• [TASK OBJECTIVE]: Only lines holding "changed" are wanted; copy each of them from the records below.
====
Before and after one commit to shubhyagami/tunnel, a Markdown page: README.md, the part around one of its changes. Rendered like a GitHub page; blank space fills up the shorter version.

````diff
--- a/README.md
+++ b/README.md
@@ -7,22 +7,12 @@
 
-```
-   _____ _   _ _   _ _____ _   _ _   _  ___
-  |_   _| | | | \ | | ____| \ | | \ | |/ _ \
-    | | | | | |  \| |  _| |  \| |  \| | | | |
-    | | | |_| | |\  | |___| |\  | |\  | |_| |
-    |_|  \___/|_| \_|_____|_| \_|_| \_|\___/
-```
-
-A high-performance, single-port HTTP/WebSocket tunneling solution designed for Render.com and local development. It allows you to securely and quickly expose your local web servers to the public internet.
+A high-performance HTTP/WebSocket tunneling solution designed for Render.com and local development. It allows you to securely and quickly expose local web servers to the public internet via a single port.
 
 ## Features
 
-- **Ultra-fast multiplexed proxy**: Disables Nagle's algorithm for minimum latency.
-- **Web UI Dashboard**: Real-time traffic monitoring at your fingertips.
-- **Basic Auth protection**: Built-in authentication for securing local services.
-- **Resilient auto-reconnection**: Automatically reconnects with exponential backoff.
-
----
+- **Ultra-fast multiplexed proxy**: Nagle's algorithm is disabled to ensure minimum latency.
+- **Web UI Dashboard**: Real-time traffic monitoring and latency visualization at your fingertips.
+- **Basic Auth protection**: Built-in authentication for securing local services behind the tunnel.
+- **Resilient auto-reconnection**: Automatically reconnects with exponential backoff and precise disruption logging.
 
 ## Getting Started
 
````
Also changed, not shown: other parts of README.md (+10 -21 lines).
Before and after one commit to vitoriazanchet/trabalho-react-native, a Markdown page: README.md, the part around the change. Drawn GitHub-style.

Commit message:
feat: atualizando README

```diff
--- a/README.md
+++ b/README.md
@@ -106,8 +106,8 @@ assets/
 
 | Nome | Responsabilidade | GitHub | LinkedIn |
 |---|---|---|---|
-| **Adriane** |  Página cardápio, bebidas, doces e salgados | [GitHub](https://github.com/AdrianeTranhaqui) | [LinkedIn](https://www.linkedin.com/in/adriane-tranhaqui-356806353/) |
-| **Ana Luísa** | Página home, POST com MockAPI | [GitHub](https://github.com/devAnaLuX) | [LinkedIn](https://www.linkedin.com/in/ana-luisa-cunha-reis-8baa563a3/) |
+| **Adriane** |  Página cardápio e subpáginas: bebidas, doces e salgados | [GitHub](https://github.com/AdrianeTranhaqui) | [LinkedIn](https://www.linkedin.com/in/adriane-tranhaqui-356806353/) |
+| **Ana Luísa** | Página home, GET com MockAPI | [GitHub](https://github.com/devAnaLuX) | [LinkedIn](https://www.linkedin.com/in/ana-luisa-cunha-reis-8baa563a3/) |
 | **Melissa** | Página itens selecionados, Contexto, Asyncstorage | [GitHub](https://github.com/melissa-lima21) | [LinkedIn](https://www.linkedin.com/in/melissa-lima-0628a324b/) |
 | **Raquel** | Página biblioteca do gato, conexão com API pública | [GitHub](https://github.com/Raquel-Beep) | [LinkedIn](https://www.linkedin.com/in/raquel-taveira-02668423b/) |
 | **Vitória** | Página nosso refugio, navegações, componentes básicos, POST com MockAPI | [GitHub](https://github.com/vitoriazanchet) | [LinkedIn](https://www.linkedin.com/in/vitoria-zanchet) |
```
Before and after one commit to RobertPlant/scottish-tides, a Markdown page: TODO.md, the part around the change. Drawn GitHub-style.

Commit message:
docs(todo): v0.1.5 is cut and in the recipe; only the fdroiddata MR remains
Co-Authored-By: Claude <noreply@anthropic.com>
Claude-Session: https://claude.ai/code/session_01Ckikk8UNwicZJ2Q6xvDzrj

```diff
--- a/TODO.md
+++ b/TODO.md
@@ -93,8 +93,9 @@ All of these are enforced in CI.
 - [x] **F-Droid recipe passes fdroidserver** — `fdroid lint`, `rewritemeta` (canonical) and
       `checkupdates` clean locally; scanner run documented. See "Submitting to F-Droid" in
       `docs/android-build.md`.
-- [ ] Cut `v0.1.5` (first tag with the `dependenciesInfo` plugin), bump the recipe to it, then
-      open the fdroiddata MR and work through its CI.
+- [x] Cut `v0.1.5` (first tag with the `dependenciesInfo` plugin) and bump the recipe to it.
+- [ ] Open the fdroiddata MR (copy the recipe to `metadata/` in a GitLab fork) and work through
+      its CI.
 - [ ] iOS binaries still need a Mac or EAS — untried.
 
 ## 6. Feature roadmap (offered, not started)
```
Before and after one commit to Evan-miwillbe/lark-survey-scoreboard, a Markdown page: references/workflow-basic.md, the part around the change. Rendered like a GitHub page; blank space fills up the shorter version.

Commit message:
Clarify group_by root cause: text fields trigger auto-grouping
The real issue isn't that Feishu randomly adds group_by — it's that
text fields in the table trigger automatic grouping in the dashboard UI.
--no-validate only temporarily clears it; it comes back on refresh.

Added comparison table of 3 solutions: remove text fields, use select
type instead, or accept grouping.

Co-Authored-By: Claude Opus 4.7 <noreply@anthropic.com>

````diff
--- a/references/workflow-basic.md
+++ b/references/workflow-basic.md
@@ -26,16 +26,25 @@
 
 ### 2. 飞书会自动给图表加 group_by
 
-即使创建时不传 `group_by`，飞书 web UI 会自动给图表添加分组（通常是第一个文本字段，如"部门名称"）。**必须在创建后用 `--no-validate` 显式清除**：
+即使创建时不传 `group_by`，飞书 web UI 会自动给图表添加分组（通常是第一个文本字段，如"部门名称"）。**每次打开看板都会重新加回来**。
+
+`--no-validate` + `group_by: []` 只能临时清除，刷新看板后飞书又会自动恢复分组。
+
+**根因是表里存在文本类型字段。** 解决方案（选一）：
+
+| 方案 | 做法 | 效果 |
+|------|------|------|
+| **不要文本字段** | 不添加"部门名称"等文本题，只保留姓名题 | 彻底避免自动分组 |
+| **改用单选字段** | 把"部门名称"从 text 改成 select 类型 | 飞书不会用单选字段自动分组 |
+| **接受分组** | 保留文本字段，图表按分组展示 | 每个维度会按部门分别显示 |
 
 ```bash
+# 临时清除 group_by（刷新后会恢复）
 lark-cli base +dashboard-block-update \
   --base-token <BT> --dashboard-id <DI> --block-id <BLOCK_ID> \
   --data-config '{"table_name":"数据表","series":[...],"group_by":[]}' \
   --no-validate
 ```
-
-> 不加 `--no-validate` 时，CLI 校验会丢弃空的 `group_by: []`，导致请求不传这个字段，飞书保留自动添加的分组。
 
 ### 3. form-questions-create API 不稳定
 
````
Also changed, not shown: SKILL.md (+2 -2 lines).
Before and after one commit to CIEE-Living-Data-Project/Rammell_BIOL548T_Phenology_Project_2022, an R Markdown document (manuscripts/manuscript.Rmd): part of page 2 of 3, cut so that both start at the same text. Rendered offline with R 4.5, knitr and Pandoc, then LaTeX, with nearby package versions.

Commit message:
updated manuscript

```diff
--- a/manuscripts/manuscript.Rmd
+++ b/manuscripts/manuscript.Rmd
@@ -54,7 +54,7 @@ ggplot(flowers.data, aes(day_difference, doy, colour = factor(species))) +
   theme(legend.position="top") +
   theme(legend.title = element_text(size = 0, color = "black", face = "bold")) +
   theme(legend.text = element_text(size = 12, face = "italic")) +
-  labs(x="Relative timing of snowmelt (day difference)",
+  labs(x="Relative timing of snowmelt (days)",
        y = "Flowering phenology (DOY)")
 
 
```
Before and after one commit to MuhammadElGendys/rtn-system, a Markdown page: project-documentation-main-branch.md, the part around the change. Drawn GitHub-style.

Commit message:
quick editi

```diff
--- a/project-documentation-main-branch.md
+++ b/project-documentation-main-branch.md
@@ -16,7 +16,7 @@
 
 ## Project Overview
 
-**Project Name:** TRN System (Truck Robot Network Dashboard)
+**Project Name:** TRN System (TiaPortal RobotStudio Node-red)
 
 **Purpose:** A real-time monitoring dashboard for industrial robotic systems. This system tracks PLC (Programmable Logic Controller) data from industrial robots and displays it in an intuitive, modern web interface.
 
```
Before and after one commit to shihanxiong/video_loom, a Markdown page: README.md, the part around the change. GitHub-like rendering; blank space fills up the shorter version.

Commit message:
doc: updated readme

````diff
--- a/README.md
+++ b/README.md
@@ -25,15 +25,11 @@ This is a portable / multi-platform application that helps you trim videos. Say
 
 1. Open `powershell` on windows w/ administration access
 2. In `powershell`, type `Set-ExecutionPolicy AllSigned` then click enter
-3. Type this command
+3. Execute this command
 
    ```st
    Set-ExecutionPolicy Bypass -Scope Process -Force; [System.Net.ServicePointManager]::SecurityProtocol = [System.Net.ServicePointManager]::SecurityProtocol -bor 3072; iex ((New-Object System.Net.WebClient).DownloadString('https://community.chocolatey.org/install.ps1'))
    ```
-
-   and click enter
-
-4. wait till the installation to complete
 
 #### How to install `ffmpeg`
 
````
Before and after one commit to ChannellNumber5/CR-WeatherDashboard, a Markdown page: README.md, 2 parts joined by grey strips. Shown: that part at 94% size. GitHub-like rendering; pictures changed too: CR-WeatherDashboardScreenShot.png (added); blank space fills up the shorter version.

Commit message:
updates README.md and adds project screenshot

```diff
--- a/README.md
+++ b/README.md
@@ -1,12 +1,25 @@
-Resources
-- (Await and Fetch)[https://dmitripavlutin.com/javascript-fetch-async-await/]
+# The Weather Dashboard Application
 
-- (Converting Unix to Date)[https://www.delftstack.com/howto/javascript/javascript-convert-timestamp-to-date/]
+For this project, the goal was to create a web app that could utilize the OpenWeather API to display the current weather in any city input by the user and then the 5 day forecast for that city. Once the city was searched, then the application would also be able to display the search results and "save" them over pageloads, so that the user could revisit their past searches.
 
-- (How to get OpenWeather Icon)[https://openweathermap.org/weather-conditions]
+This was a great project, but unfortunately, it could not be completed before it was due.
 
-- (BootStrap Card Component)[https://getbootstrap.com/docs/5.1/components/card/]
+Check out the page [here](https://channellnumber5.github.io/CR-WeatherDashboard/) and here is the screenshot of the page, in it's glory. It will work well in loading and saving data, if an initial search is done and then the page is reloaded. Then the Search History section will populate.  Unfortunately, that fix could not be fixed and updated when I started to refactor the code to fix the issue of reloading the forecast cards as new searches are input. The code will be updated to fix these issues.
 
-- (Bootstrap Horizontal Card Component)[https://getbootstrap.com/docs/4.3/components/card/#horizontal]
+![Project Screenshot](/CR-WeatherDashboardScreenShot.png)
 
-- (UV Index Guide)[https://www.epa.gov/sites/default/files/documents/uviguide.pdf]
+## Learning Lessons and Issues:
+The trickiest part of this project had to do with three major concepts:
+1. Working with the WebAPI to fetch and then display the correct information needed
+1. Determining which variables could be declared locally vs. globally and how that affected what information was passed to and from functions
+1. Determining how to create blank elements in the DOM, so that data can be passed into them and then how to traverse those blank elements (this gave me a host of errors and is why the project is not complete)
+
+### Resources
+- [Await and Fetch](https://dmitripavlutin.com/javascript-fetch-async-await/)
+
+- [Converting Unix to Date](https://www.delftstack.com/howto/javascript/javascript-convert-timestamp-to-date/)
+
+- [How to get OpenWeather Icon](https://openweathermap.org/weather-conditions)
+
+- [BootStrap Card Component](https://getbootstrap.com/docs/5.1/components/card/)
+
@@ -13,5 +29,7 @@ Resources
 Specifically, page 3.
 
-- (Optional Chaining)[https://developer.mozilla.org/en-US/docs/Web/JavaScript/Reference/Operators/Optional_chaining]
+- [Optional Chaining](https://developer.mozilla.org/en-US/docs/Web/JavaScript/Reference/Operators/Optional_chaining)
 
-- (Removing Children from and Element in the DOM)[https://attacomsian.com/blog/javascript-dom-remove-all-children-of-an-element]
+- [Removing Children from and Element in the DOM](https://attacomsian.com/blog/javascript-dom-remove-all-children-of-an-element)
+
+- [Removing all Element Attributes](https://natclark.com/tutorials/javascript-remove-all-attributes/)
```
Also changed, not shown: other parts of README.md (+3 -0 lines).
====
• [TASK OUTPUT]:
Also changed, not shown: other parts of README.md (+10 -21 lines).
Also changed, not shown: SKILL.md (+2 -2 lines).
Before and after one commit to ChannellNumber5/CR-WeatherDashboard, a Markdown page: README.md, 2 parts joined by grey strips. Shown: that part at 94% size. GitHub-like rendering; pictures changed too: CR-WeatherDashboardScreenShot.png (added); blank space fills up the shorter version.
Also changed, not shown: other parts of README.md (+3 -0 lines).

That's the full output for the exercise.